Media Centre

Highlights - A la une

Press releases / Communiqués


Photo Essays

Real lives / Histoires vécues

Facts and Figures/ Données et chiffres


UNICEF sounds alert over alarming rates of child malnutrition in Chad

New Survey Shows Rates well above Emergency levels in the Country’s Sahelian Belt

N’Djamena, Chad 24 September 2010 – An expanded programme to save the lives of children is being put in place after a survey of under 5s revealed high malnutrition rates in six of the country’s regions.

The nutrition survey was conducted by UNICEF and the Ministry of Health in the regions of Lac, Hadjer-Lamis, Batha, Guera, Ouaddai and Wadi-Fira.

Carried out in partnership with World Food Programme (WFP) and funded by the European Commission for Humanitarian Aid and Civil Protection (ECHO), it reveals global acute malnutrition rates ranging from 15.2 to 24.9%, all above the World Health Organization’s emergency threshold of 15%.
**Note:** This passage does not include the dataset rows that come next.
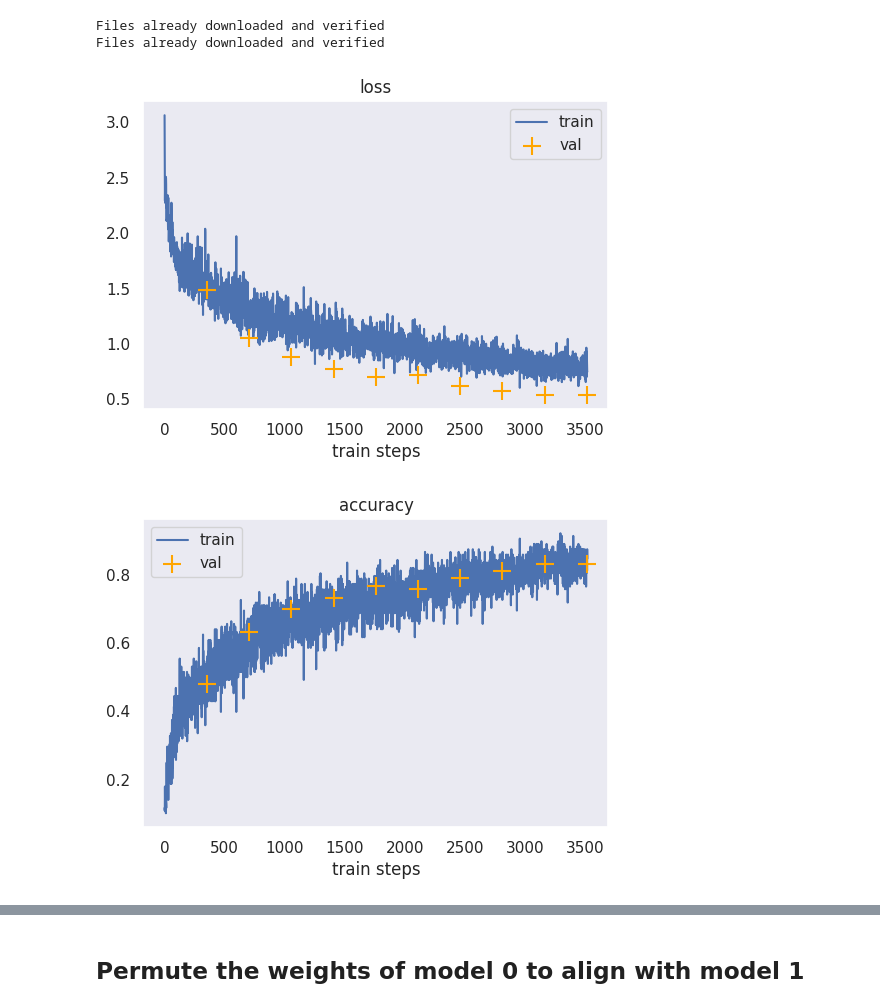
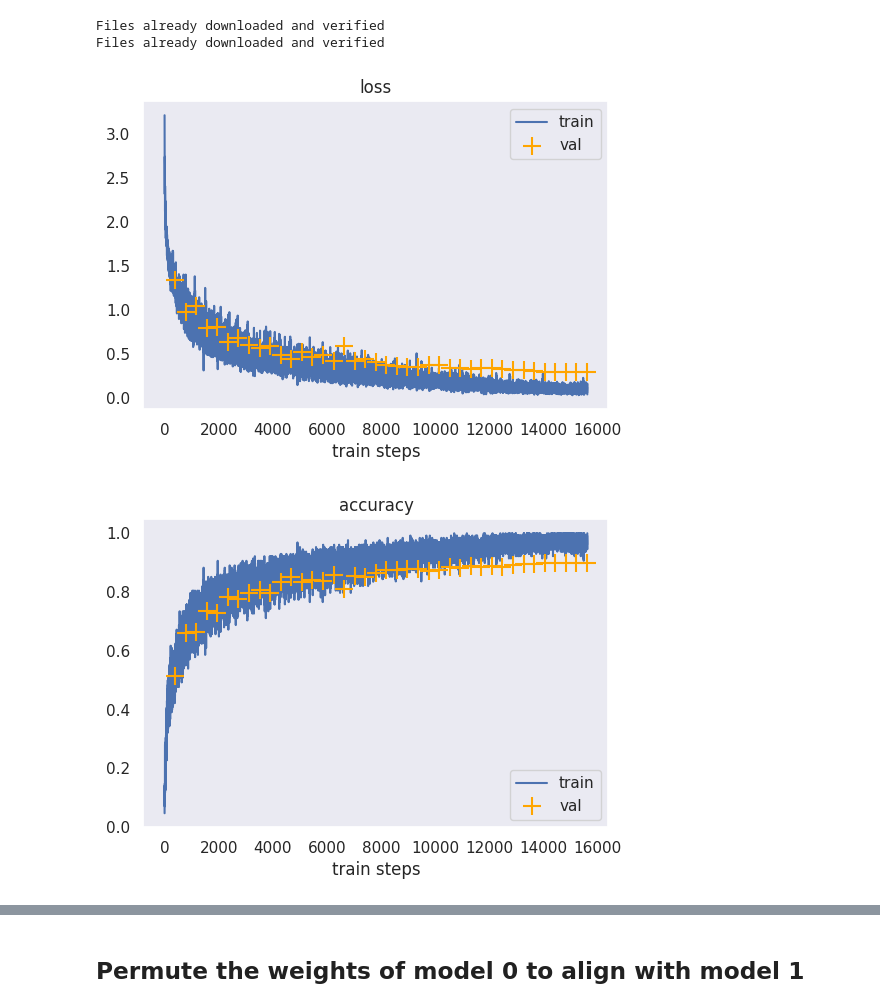
Before and after one commit to xiyori/lmc, a Jupyter notebook: notebooks/rebasin-augment.ipynb, the cells around one changed output, grey strips where cells are left out. Cells and saved outputs as stored; diff of their text form; code cells hidden in the pictures.

```diff
--- a/notebooks/rebasin-augment.ipynb
+++ b/notebooks/rebasin-augment.ipynb
@@ -38,6 +38,7 @@ def set_random_seed(seed):
 ## Training / testing loops
 # %%
 from IPython.display import clear_output
+from typing import Sequence
 
 from src.modules import Indexer, IndexedModel
 
@@ -57,10 +58,11 @@ def train_epoch(model, optimizer, scheduler = None):
         if scheduler is not None:
             scheduler.step()
 
-        pred = torch.max(output, 1)[1].cpu().numpy()
-        target = torch.max(target, 1)[1].cpu().numpy()
-        acc = np.mean(pred == target)
-        acc_log.append(acc)
+        with torch.no_grad():
+            pred = torch.max(output, 1)[1]
+    #         target = torch.max(target, 1)[1]
+            acc = (pred == target).cpu().numpy().mean()
+            acc_log.append(acc)
 
         loss = loss.item()
         loss_log.append(loss)
@@ -127,25 +129,32 @@ def train(n_epochs, model, opt, scheduler = None):
 def evaluate(model):
     print("Accuracy: {:.2%}".format(test(model, testloader)[1]))
 
-def collect_statistics(model: IndexedModel, full: bool = False):
+def collect_statistics(models: Sequence[IndexedModel], full: bool = False):
     if full:
-        untracked_keys = []
-        for key, module in model.modules.items():
-            if not module.track_activations:
-                untracked_keys.append(key)
-                module.track_activations = True
+        untracked_keys = set()
+        for model in models:
+            for key, module in model.modules.items():
+                if not module.track_activations:
+                    untracked_keys.add(key)
+                    module.track_activations = True
 
-    model.eval()
-    with torch.no_grad(), model.track():
-        #it = iter(range(70))
+    for model in models:
+        model.eval()
+        model.reset_statistics()
+        model.start_tracking()
+    with torch.no_grad():
         for x_batch, _ in activation_loader:
             data = x_batch.to(device)
-            output = model(data)
-            #print(next(it))
+            for model in models:
+                model(data)
+
+    for model in models:
+        model.stop_tracking()
 
     if full:
         for key in untracked_keys:
-            model[key].track_activations = False
+            for model in models:
+                model[key].track_activations = False
 # %% [markdown]
 ## Models
 # %%
@@ -507,22 +559,22 @@ config = CIFARConvNetConfig()
 # %%
 set_random_seed(42)
 
 lr = 1e-2
-num_epochs = 10
+num_epochs = 40
 
 model0 = ConvNetDepth(config)
 model0.to(device)
 optim = torch.optim.SGD(model0.parameters(), lr=lr, momentum=0.9, weight_decay=5e-4)
 scheduler = torch.optim.lr_scheduler.OneCycleLR(optim, **{
     "steps_per_epoch": len(trainloader),
     "epochs": num_epochs,
     "anneal_strategy": "cos",
     "max_lr": lr,
     "pct_start": 0.1
 })
 
 train(num_epochs, model0, optim, scheduler)
-torch.save(model0.state_dict(), checkpoint_dir + "/cifar_conv_aug0.pth")
+torch.save(model0.state_dict(), checkpoint_dir + "/cifar_conv_augn0.pth")
 # %% [output]
-[figure, old version]
+[figure, new version]
-[figure, old version]
+[figure, new version]
```
Also changed, not shown: parts of 25 cells of this notebook, 3 other files.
"We have been responding to a nutritional crisis which has been threatening the lives and well being of children since the beginning of the year", said UNICEF Representative in the country, Dr. Marzio Babille, "but these latest figures prove that families have been experiencing a severe reduction in their ability to cope and fend for themselves."

"UNICEF, government and partners are scaling up interventions and intensifying efforts in these regions with the aim of supporting 50,000 of the most vulnerable children. To do this, we appeal to donors to make up the eight million dollar shortfall that exists in the multi-sector emergency appeal, including interventions in the fields of Health and Nutrition, Water supply, sanitation and hygiene and, HIV/AIDS for $19 million made earlier this year," Dr. Babille concluded.

Note to editors
Historically, the Sahel belt of Chad is affected by prolonged periods of food insecurity resulting in poor health and nutrition indicators for children and women. In the recent past, the region has increasingly suffered from consequences of climate change impact, namely the deteriorating quantity of rainfall, and other factors such as food price rise and increased migration of labour, thus leaving children and women more vulnerable. During the agricultural season 2009-2010, rainfall was inadequate both in quantity and in geographical distribution, which led to a severe drop in harvest and livestock production. Cereal production was reduced by 34% in the country compared to 2008-2009. The situation is further exacerbated by a weak health system in Chad, low prevalence of exclusive breastfeeding, poor access to safe drinking water and occurrence of recurrent outbreaks such as measles and meningitis.

For more information, please contact:
Hector CALDERON, UNICEF Chad, tel.+235 66 36 00 42, email:



 Email this article

unite for children